I was wonderfully scared by this book - though thankfully not to the point of death. It's the perfect murder because all the evidence points to suicide. The fact that so many had taken place before suspicions arose and investigations instigated shows just how good the 'murderers' were at being the bogeyman. The prologue sees Lacey on the roof of tower in Cambridge before jumping back twelve days earlier to the point where she first became involved. Throughout the novel, you've got the knowledge in your mind that that's what the entire book is going to be leading up to and it's scary because Lacey is such a strong heroine, despite her deep flaws. You know that she must have been presented with something bad before she'd take that dramatic step of wanting to take her own life and so there's a constant state of foreboding overshadowing you, intensifying the other emotions that you feel whilst reading. Ms Bolton is fantastic at manipulating your feelings to exactly how she wants you to be reacting.
I was a little creeped out by Joesbury. There were various points throughout Dead Scared where we had a glimpse of his feelings and emotions and they all centred around one thing: Lacey. He's unbelievably hot and I want him, but there were times when his behaviour was really stalkerish. One of the things that I loved about him in NYSM is how much he wants Lacey but can't have her, but Dead Scared really upped this dramatically. I can't decide whether I would jump his bones or run for my life.
I loved that Evi was in this book. She was great in Blood Harvest and I was devastated when she and Harry didn't end up together. It was frightening how the 'murderer' knew exactly what would hit her the hardest and combined with the pain she's feeling from her leg and being apart from Harry, it's a wonder that she's still able to make it through the day. It was great to see Lacey and Evi working together and when you begin to uncover more of the background of the suicides and the investigation that Lacey is a part of, you begin to realise that the two women can only rely on each other, adding to the sense of foreboding and the fear you feel for them. Despite that her protagonists are never completely relatable, Ms Bolton manages to get you to really care for them so that the books become about them rather than the plot. I love that.
I don't really know what it would take to scare me to death. I sincerely pray that I will never find myself put in such a situation, but it does really make you think. Ms Bolton said in her talk that for her, it would be knowing that someone had entered their private, personal space and moved things slightly just to have you paranoid and questioning whether or not you had made the changes yourself. I think that would get me too. I have very specific systems and places for things and can get fairly obsessive about the way I order and tidy things. I take great pleasure in being able to tidy things up to my exacting standards and so seeing that things are slightly out of place from how I would have put them would completely freak me out. Not that this is a call for someone to try this out on me.

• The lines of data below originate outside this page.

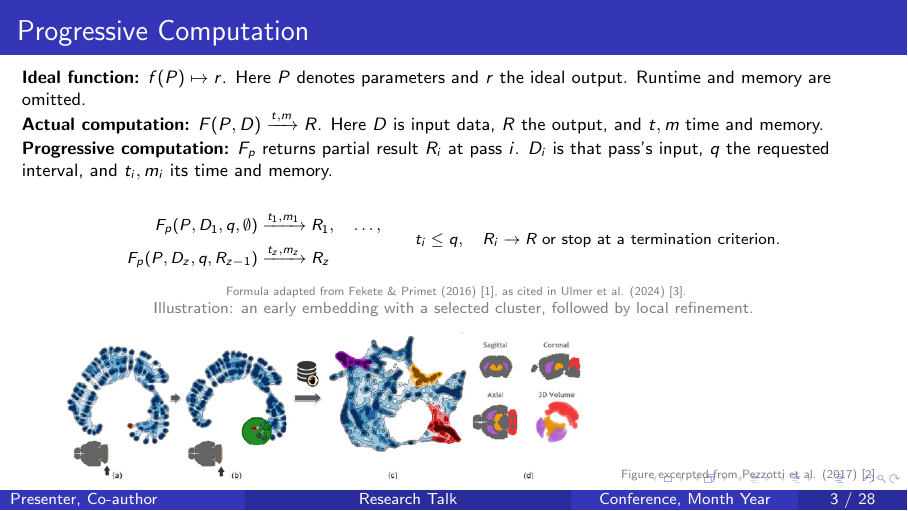
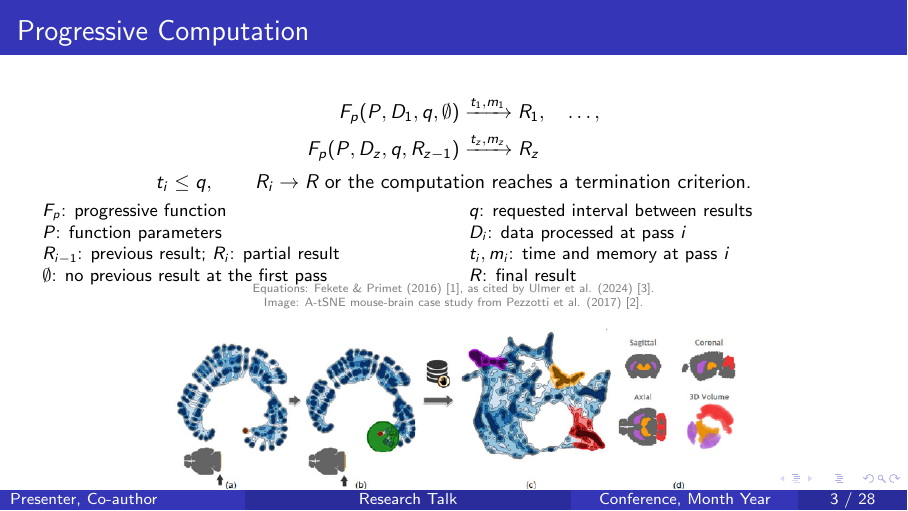
Before and after one commit to yaojunhe123/VA2, LaTeX slides (academic_two_papers_beamer_template.tex): page 3 of 28. Compiled offline with pdfLaTeX.

Commit message:
Reformat slide three notation key

```diff
--- a/academic_two_papers_beamer_template.tex
+++ b/academic_two_papers_beamer_template.tex
@@ -118,27 +118,30 @@
 
 % Review slide 1 of 6
 \begin{frame}{Progressive Computation}
-  \footnotesize
-  \textbf{Ideal function:} $f(P)\mapsto r$. Here $P$ denotes parameters and $r$ the ideal output. Runtime and memory are omitted.\par\vspace{0.15em}
-  \textbf{Actual computation:} $F(P,D)\xrightarrow{t,m}R$. Here $D$ is input data, $R$ the output, and $t,m$ time and memory.\par\vspace{0.15em}
-  \textbf{Progressive computation:} $F_p$ returns partial result $R_i$ at pass $i$. $D_i$ is that pass's input, $q$ the requested interval, and $t_i,m_i$ its time and memory.\par\vspace{-0.1em}
   \centering
-  \scriptsize
+  \small
   \[
     \begin{aligned}
       F_p(P,D_1,q,\emptyset)&\xrightarrow{t_1,m_1}R_1,\quad\ldots,\\
       F_p(P,D_z,q,R_{z-1})&\xrightarrow{t_z,m_z}R_z
     \end{aligned}
-    \qquad t_i\leq q,\quad R_i\to R\;\text{or stop at a termination criterion.}
   \]
-  \vspace{-0.2em}
-  {\centering\tiny\textcolor{gray}{Formula adapted from Fekete \& Primet (2016) [1], as cited in Ulmer et al. (2024) [3].}\par}
+  \[
+    t_i\leq q,\qquad R_i\to R\;\text{or the computation reaches a termination criterion.}
+  \]
+  \vspace{-0.35em}
+  \footnotesize
+  \begin{tabularx}{0.96\textwidth}{@{}X X@{}}
+    \textbf{$F_p$}: progressive function & \textbf{$q$}: requested interval between results \\
+    \textbf{$P$}: function parameters & \textbf{$D_i$}: data processed at pass $i$ \\
+    \textbf{$R_{i-1}$}: previous result; \textbf{$R_i$}: partial result & \textbf{$t_i,m_i$}: time and memory at pass $i$ \\
+    \textbf{$\emptyset$}: no previous result at the first pass & \textbf{$R$}: final result
+  \end{tabularx}
   \vspace{0.1em}
-  {\scriptsize\textcolor{gray}{Illustration: an early embedding with a selected cluster, followed by local refinement.}\par}
-  \vspace{0.05em}
-  \includegraphics[width=0.68\textwidth]{assets/pezzotti-fig8-panels-only.png}
-  \vspace{-0.1em}
-  {\centering\tiny\textcolor{gray}{Figure excerpted from Pezzotti et al. (2017) [2].}\par}
+  {\centering\tiny\textcolor{gray}{Equations: Fekete \& Primet (2016) [1], as cited by Ulmer et al. (2024) [3].\\[-0.1em]
+  Image: A-tSNE mouse-brain case study from Pezzotti et al. (2017) [2].}\par}
+  \vspace{0.12em}
+  \includegraphics[width=0.74\textwidth]{assets/pezzotti-fig8-panels-only.png}
 \end{frame}
 
 % Review slide 2 of 6
```
Also changed, not shown: academic_two_papers_beamer_template_blue.pdf.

Don't read this without reading NYSM first. There are some series where it's perfectly permissible to read the books out of order: this is not one of them. That's another thing that irks me and it's practically a crime with these books. I implore you to read Dead Scared, even if you're not a fan of crime - but not without reading Now You See Me first. Believe me, you'll thank me for it.
Image courtesy of Fantastic Fiction.